0Dec 29, '13 by squatmunkie_RNI'm sorry. I understand everyone has a story to tell. But if this is true she is a poor mother. If you have a kid you put them 1st. By being not calling the police, not reporting all this she is endangering her child. If a woman wants to stay in that sort of relationship, fine. Don't do it to your children then hide behind some "battered woman's syndrome"
Now everyone you can ream me. Go ahead, but nothing will change my mind.Last edit by madwife2002 on Dec 29, '13 : Reason: TOS
1Dec 29, '13 by BCgradnurse, MSN, RN, NP GuideQuote from squatmunkie_RNSHAME ON YOU!!! Until you have walked in this woman's shoes, reserve your uneducated and cruel judgements. These situations are not that simple, and leaving is not as easy as you make it out to be. Physical and emotional abuse can leave you unable to think rationally. It is a form of brainwashing. I really hope you are able to keep these thoughts to yourself when treating patients. I have a feeling you're just as judgmental about other things.I'm sorry. I understand everyone has a story to tell. But if this is true she is a poor mother. If you have a kid you put them 1st. By being not calling the police, not reporting all this she is endangering her child. If a woman wants to stay in that sort of relationship, fine. Don't do it to your children then hide behind some "battered woman's syndrome"
Now everyone you can ream me. Go ahead, but nothing will change my mind.
3Dec 29, '13 by LadyFree28, BSN, RNI think who people Monday-morning quarter back DV, I think about the Stanford prison experiment; anyone can become a perpetrator or a victim:
3Dec 29, '13 by CountryMomma, ADNQuote from squatmunkie_RNI don't know what makes me sadder - the fact that you are openly proud of your judgmental and harsh attitude towards your potential clients, or that you refuse even the idea of considering their point of view, their situation, and helping them out of it.I'm sorry. I understand everyone has a story to tell. But if this is true she is a poor mother. If you have a kid you put them 1st. By being not calling the police, not reporting all this she is endangering her child. If a woman wants to stay in that sort of relationship, fine. Don't do it to your children then hide behind some "battered woman's syndrome"
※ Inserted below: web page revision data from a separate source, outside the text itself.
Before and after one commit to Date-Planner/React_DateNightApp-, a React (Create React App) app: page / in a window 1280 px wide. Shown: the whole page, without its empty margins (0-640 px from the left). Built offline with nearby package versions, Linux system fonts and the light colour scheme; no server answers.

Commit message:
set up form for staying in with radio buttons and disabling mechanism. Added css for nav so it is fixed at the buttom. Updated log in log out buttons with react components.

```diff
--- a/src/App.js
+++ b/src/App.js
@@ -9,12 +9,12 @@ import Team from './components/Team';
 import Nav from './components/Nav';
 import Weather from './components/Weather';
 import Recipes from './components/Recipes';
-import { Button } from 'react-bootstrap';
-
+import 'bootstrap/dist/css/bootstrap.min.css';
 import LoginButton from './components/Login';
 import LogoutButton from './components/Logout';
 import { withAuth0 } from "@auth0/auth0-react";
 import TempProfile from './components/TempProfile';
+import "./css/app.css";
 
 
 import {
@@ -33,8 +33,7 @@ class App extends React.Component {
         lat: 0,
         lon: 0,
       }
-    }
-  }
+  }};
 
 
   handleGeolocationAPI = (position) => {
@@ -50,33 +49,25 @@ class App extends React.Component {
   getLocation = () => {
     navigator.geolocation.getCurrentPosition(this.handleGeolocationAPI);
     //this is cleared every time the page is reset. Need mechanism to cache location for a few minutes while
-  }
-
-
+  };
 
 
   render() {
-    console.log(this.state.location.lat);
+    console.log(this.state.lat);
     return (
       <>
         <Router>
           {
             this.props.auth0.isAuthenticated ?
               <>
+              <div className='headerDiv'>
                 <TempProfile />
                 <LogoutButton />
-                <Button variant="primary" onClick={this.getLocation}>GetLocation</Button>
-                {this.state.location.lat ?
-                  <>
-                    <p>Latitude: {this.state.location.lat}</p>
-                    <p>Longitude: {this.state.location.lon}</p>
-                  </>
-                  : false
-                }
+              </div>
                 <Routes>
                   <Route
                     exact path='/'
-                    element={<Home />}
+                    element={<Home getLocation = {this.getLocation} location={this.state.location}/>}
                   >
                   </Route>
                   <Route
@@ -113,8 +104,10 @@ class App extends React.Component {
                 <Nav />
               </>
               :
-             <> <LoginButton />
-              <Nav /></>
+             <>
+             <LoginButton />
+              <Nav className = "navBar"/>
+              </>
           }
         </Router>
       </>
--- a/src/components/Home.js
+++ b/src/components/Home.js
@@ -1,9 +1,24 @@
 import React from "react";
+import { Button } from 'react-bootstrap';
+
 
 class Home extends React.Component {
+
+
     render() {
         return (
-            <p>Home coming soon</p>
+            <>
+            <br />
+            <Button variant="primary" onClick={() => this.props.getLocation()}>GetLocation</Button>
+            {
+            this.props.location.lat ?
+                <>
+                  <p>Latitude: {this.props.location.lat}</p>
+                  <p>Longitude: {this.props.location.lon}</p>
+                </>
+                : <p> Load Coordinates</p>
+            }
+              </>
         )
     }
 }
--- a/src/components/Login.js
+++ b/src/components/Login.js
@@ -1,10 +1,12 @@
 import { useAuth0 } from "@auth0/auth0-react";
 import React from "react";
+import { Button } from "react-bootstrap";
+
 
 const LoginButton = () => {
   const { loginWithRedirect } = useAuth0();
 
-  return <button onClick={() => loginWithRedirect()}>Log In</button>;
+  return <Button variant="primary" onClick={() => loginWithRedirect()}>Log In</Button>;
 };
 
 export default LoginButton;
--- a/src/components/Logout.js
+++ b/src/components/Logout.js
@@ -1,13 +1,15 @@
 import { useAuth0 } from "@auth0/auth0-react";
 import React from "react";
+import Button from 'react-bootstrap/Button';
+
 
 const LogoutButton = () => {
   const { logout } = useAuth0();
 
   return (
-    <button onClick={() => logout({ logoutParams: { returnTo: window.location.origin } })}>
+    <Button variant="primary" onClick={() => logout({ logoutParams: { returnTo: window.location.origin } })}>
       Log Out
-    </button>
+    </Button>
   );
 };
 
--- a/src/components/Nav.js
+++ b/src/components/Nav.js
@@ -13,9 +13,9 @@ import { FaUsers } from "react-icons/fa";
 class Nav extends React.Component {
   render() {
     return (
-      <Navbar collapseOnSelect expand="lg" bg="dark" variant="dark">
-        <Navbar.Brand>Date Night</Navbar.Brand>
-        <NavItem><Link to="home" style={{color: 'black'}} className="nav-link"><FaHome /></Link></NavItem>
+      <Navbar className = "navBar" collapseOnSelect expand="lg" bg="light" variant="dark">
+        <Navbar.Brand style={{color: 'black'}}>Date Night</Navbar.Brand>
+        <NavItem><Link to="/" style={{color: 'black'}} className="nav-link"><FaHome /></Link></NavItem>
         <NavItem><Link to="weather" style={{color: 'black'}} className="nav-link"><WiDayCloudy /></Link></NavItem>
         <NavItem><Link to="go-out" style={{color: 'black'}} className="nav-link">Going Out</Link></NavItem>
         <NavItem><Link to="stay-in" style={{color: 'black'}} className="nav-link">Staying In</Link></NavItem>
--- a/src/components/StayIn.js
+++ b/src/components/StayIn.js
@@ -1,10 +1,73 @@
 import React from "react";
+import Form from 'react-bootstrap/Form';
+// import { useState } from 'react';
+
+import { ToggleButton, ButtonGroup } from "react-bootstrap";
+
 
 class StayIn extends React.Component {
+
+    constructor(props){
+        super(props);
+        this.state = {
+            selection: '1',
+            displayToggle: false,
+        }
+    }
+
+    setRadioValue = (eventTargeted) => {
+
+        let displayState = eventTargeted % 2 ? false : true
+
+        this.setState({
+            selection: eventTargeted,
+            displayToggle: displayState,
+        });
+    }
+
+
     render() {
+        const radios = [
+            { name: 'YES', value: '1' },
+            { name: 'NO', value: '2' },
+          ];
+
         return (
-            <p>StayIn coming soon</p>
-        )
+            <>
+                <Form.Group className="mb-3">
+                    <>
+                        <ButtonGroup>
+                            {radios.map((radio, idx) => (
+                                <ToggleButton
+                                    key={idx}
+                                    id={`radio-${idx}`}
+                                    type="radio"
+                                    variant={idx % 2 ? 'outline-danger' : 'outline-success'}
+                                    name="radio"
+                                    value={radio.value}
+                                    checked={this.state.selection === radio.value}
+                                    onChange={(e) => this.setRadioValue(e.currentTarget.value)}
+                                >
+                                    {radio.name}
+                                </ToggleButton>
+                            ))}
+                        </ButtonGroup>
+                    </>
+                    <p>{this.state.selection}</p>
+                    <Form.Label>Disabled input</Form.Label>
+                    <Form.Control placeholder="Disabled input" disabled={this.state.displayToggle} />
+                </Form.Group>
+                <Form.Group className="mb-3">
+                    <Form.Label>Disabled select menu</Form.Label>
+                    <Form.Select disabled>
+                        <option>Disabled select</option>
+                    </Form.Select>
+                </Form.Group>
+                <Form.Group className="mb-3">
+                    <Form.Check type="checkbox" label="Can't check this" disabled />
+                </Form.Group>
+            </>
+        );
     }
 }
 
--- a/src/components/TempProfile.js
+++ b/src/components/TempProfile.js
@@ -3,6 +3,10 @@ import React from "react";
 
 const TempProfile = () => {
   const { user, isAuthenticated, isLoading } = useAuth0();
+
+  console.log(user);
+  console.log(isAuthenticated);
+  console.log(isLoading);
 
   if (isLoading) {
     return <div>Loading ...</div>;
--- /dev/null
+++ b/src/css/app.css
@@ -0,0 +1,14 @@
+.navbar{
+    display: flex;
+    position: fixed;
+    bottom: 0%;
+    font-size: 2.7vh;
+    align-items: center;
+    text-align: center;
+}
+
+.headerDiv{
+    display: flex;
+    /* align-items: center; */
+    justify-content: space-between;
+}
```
Now everyone you can ream me. Go ahead, but nothing will change my mind.
Related to the initial article - oh, the Fe++.